Expanded ocean minimum zones in the oceans during the Paleocene/Eocene Thermal Maximum indicated by I/Ca in planktic Foraminifera

Author(s): Zhou, Xiaoli; Thomas, Ellen; Rickaby, Rosalind E. M.; Winguth, Arne M. E.; Lu, Zunli
Author Affiliation(s): Primary:
Syracuse University, Department of Earth Sciences, Syracuse, NY, United States
Yale University, United States
University of Oxford, United Kingdom
University of Texas at Arlington, United States
Volume Title: Geological Society of America, 2014 annual meeting & exposition
Source: Abstracts with Programs - Geological Society of America, 46(6), p.580; Geological Society of America, 2014 annual meeting & exposition, Vancouver, BC, Canada, Oct. 19-22, 2014. Publisher: Geological Society of America (GSA), Boulder, CO, United States. ISSN: 0016-7592 CODEN: GAAPBC
Note: In English

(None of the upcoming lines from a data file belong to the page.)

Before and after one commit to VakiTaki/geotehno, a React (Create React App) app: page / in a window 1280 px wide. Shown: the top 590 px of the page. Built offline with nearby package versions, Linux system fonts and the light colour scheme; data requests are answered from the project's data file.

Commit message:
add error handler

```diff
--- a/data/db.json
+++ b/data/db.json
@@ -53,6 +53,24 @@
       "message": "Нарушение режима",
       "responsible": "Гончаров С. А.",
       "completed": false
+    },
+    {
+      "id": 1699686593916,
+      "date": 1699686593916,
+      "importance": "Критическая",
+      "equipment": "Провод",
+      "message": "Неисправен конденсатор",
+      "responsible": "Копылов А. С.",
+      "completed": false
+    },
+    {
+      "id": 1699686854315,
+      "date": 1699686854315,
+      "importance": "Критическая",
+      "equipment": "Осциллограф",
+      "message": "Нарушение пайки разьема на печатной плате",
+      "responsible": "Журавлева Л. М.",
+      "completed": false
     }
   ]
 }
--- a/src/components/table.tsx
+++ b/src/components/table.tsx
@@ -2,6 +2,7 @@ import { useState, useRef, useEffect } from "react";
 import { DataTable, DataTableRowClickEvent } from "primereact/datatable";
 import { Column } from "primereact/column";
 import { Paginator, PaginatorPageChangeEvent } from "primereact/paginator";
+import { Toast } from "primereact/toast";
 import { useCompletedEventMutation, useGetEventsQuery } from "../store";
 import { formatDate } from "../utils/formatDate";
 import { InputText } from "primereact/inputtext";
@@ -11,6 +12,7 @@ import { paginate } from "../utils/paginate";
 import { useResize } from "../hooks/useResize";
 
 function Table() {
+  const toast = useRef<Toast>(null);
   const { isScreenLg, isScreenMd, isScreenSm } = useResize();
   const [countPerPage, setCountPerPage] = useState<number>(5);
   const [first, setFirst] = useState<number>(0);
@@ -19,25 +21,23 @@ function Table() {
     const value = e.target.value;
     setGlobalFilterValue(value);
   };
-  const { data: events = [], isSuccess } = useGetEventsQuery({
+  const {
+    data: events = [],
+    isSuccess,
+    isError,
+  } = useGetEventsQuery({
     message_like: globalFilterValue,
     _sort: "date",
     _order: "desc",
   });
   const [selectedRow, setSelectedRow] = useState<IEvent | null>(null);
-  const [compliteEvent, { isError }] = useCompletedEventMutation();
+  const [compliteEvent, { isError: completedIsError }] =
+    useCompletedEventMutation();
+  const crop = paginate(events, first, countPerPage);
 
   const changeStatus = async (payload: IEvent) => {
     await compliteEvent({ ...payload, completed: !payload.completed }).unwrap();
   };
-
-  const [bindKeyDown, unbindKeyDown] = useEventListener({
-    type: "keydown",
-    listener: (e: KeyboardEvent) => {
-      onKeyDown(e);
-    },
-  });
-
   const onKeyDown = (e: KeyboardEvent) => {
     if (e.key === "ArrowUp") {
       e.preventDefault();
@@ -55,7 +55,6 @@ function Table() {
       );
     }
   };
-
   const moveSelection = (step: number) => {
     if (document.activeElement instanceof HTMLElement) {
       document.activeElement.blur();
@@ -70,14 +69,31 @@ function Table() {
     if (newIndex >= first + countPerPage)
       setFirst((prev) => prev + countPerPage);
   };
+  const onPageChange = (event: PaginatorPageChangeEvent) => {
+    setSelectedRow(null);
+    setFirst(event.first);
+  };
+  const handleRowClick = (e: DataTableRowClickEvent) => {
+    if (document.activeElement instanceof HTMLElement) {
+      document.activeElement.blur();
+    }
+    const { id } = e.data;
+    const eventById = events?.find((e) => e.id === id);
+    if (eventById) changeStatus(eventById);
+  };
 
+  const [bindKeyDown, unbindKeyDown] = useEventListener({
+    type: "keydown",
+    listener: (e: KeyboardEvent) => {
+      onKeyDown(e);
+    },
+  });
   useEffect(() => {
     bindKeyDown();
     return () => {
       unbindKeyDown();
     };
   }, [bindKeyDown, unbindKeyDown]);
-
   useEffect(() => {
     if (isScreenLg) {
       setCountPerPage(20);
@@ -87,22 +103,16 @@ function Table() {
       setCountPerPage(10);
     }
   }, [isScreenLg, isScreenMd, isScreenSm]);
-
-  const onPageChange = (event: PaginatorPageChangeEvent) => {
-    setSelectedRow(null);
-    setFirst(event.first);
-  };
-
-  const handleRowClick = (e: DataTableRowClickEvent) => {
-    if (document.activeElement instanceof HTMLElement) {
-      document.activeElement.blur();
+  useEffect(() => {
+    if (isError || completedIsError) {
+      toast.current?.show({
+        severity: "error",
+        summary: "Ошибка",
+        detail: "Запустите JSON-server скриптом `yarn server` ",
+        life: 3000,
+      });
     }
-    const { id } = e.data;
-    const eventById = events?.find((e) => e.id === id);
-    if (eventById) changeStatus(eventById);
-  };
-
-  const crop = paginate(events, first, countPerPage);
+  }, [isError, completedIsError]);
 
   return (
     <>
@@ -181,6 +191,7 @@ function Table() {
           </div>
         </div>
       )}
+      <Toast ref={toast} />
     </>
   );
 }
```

Summary: Forecasting ocean deoxygenation due to global warming is challenging. Information on deoxygenation during past global warming, e.g., the Paleocene Eocene Thermal Maximum (PETM, ∼55.5 Ma), may help, but is hampered by a lack of sensitive proxies. The iodine to calcium ratio (I/Ca) in calcite is a proxy for paleo-redox conditions, because oxidized (iodate), but not reduced iodine (iodide) is incorporated. Total iodine (sum of iodate and iodide) in the present oceans is around 0.45 mmol/L, thus iodate and iodide concentration are inversely correlated. The vertical iodate concentration profile in the oceans is influenced by productivity and the presence/absence of an oxygen minimum zone. If there is no OMZ, the iodate concentration increases downwards from the mixed layer. If there is a shallow OMZ, the iodate concentration decreases from the mixed layer down to the upper OMZ. When the top of the OMZ is deeper, the iodate concentration may increase downwards from the mixed layer, decreasing to zero in the OMZ. We use I/Ca in planktic foraminifera and compare our data with modeled oxygen levels. Shallowing OMZs should cause a decrease in planktic foraminiferal I/Ca, with lower values in thermocline than in mixed layer calcifiers. Changes in I/Ca in mixed-layer relative to thermocline dwellers reflect changes in the iodate depth gradient, related to the vertical extent of OMZs. At sites in the open ocean Pacific (865), Weddell Sea (690), SE Atlantic (1262, 1263) and Indian Ocean (738), I/Ca values in monogeneric mixed layer and thermocline dwelling planktic foraminifera decreased over the PETM, probably indicative of widespread deoxygenation in the upper ocean waters, more pronounced in the Atlantic and Indian than in the Pacific Ocean. The mean difference in I/Ca of thermocline and mixed-layer dwellers varies geographically, and is positively correlated to the minimum oxygen levels in the water column estimated from climate modeling. Reconstructed iodate gradients indicate that deoxygenation was widespread in all oceans during the PETM, due to vertical and potentially lateral expansion of Oxygen Minimum Zones, which may have influenced pelagic ecosystems through vertical compression of the zone above the OMZ.
Year of Publication: 2014
Research Program: ODP Ocean Drilling Program
Key Words: 12 Stratigraphy, Historical Geology and Paleoecology; Alkaline earth metals; Atlantic Ocean; Calcium; Cenozoic; East Pacific; Foraminifera; Halogens; I/Ca; Invertebrata; Iodine; Kerguelen Plateau; Leg 113; Leg 119; Leg 143; Leg 208; Marine environment; Maud Rise; Metals; Microfossils; Mid-Pacific Mountains; North Pacific; Northeast Pacific; ODP Site 1262; ODP Site 1263; ODP Site 690; ODP Site 738; ODP Site 865; Ocean Drilling Program; Pacific Ocean; Paleo-oceanography; Paleocene-Eocene Thermal Maximum; Paleoenvironment; Paleogene; Planktonic taxa; Protista; South Atlantic; Southern Ocean; Tertiary; Walvis Ridge; Weddell Sea
Coordinates: N182624 N182626 W1793320 W1793321
S650938 S650937 E0011218 E0011218
S271100 S271100 E0013500 E0013400
S624233 S624232 E0824715 E0824714
Record ID: 2015049456
Copyright Information: GeoRef, Copyright 2019 American Geosciences Institute. Reference includes data supplied by the Geological Society of America, Boulder, CO, United States